◆ INSTRUCTIONS TO FOLLOW
If a line in the data below contains the word "restH", copy it out.

◆ STORED DATA
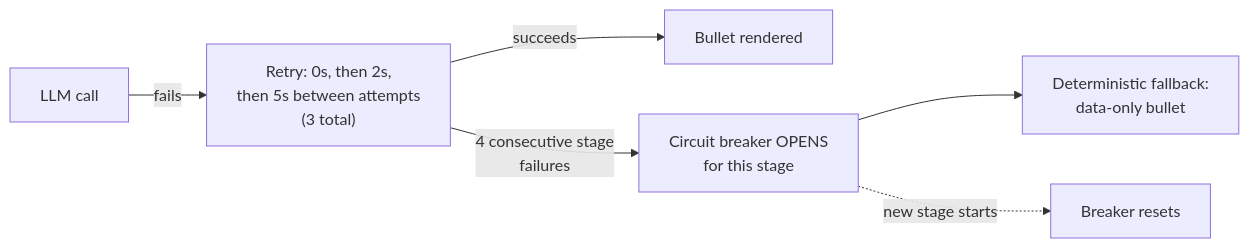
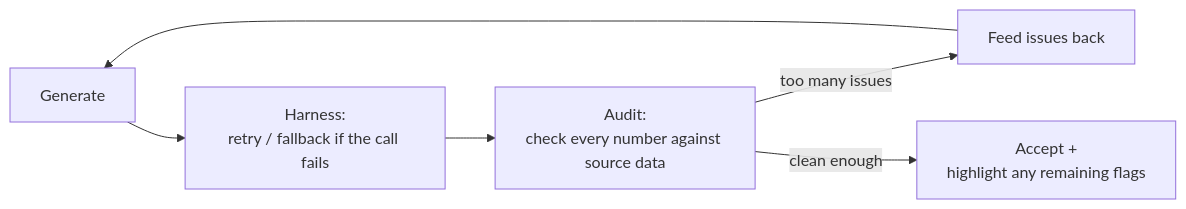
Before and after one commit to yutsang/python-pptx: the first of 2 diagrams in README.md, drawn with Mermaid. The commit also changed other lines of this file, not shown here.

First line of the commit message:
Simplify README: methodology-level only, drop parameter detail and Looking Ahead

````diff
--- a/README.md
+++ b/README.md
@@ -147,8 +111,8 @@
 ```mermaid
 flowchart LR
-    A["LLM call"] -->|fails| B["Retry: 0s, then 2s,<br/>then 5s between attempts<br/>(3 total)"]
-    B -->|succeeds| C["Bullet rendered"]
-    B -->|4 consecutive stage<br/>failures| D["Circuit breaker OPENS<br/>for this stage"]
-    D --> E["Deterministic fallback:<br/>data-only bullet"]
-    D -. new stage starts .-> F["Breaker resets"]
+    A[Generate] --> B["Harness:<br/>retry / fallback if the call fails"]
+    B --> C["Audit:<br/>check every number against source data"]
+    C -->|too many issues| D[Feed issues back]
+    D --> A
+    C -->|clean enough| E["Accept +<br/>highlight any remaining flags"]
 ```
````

--

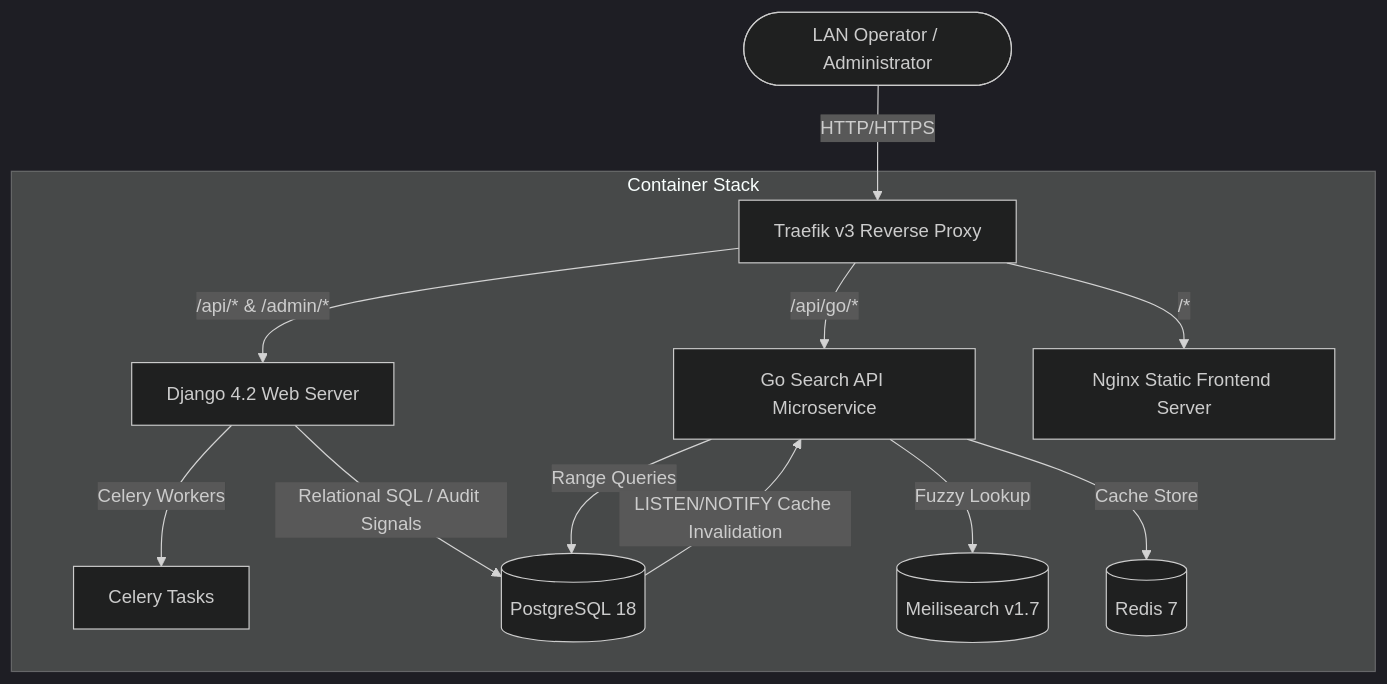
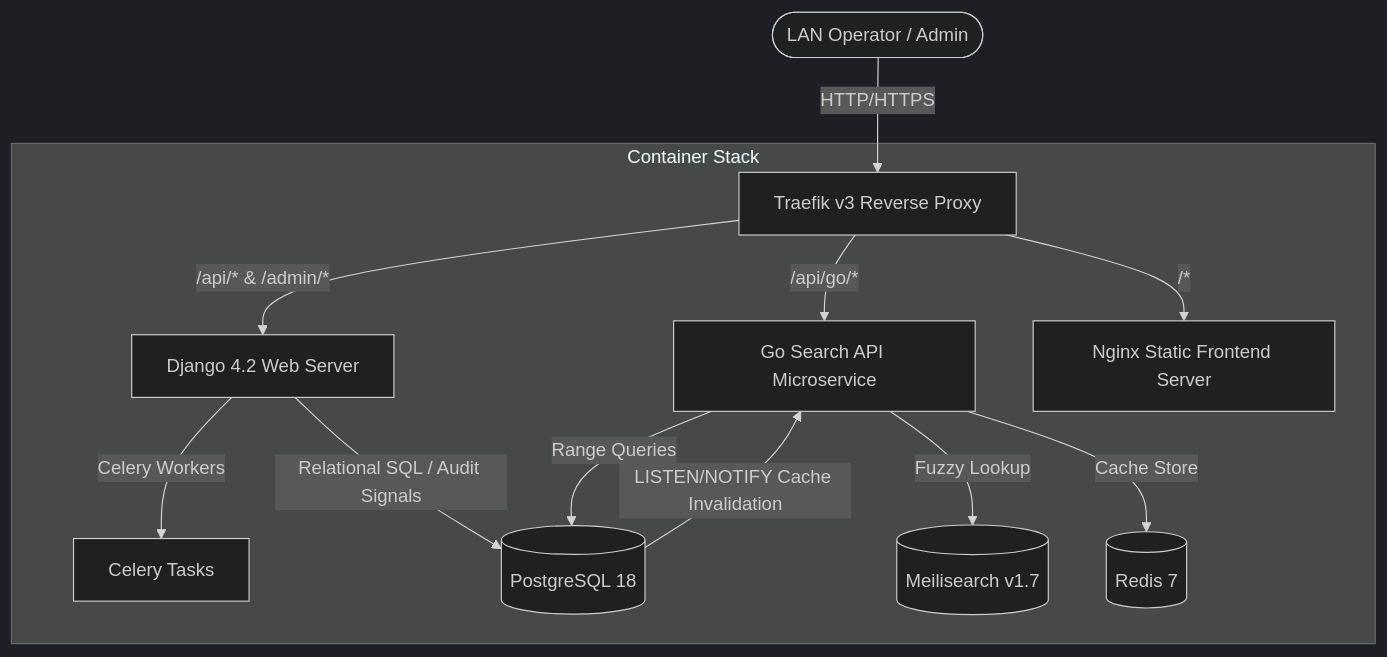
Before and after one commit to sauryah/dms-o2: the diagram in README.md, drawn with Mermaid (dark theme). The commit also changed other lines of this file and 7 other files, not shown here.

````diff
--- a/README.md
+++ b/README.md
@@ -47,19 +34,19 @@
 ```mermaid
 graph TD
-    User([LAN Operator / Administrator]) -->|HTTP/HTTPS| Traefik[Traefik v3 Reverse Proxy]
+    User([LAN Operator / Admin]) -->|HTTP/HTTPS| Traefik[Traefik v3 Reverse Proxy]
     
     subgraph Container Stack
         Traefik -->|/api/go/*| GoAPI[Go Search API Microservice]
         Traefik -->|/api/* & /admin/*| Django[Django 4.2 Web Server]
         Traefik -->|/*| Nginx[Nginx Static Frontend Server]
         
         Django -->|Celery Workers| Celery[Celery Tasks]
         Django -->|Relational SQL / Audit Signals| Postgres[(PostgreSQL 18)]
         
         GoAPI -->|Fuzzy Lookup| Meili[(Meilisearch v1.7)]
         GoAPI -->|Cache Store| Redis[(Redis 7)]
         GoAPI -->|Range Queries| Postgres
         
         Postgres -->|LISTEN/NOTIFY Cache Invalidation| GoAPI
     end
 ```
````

...

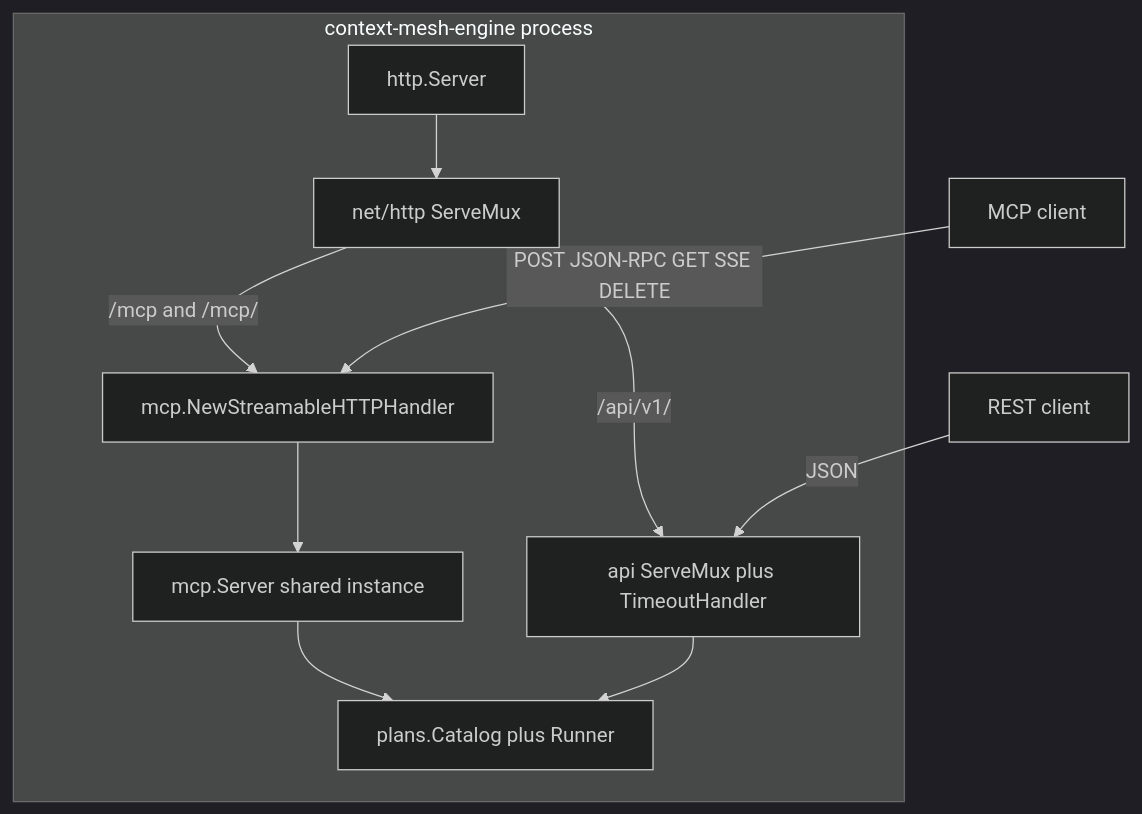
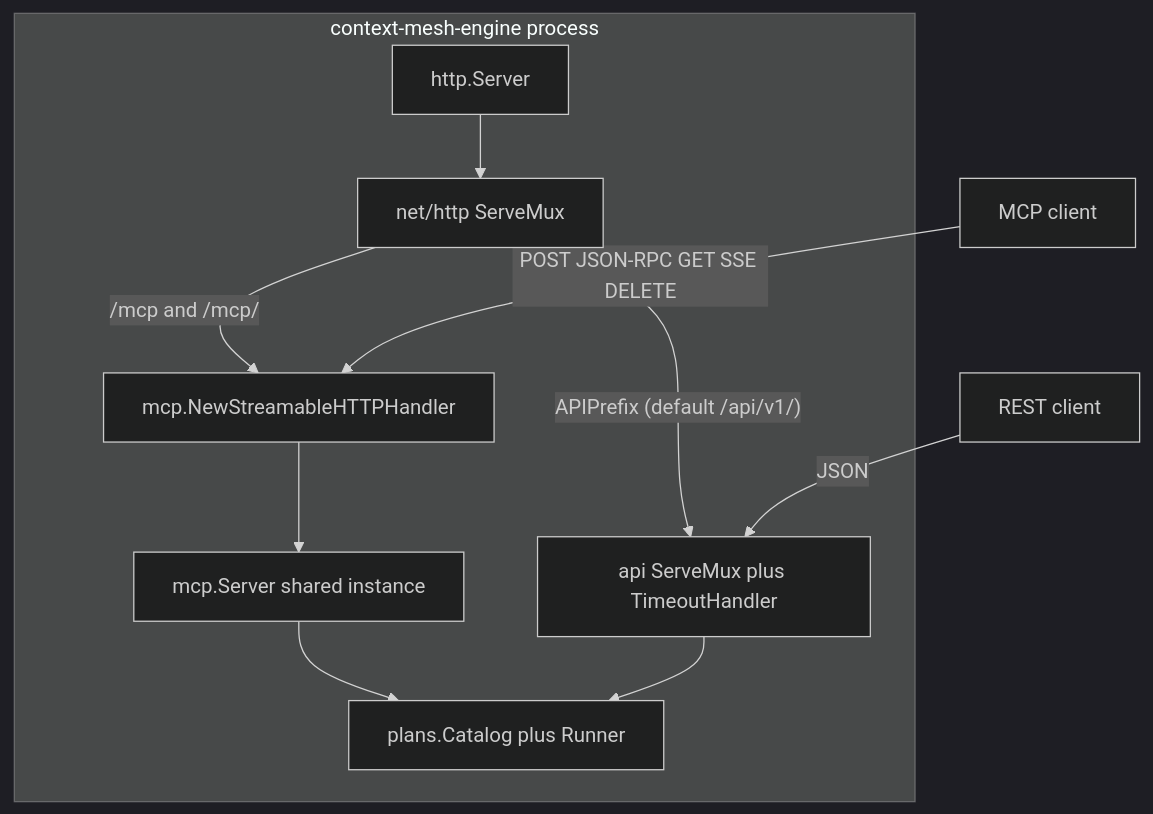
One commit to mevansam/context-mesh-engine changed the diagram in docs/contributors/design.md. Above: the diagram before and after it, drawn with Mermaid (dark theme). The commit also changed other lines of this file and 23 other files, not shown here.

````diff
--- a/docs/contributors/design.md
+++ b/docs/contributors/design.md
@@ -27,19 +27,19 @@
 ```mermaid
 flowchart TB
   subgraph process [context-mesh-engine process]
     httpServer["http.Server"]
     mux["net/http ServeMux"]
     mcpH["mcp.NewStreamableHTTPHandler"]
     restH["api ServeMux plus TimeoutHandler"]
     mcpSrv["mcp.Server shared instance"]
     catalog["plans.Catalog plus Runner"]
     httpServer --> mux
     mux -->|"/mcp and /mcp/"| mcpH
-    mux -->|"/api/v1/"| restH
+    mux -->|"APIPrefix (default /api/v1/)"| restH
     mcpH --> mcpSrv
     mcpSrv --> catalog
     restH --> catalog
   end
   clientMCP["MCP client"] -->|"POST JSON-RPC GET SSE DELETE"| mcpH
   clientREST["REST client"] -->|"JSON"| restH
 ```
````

◆ RESULT OF THIS TASK
     restH["api ServeMux plus TimeoutHandler"]
-    mux -->|"/api/v1/"| restH
+    mux -->|"APIPrefix (default /api/v1/)"| restH
     restH --> catalog
   clientREST["REST client"] -->|"JSON"| restH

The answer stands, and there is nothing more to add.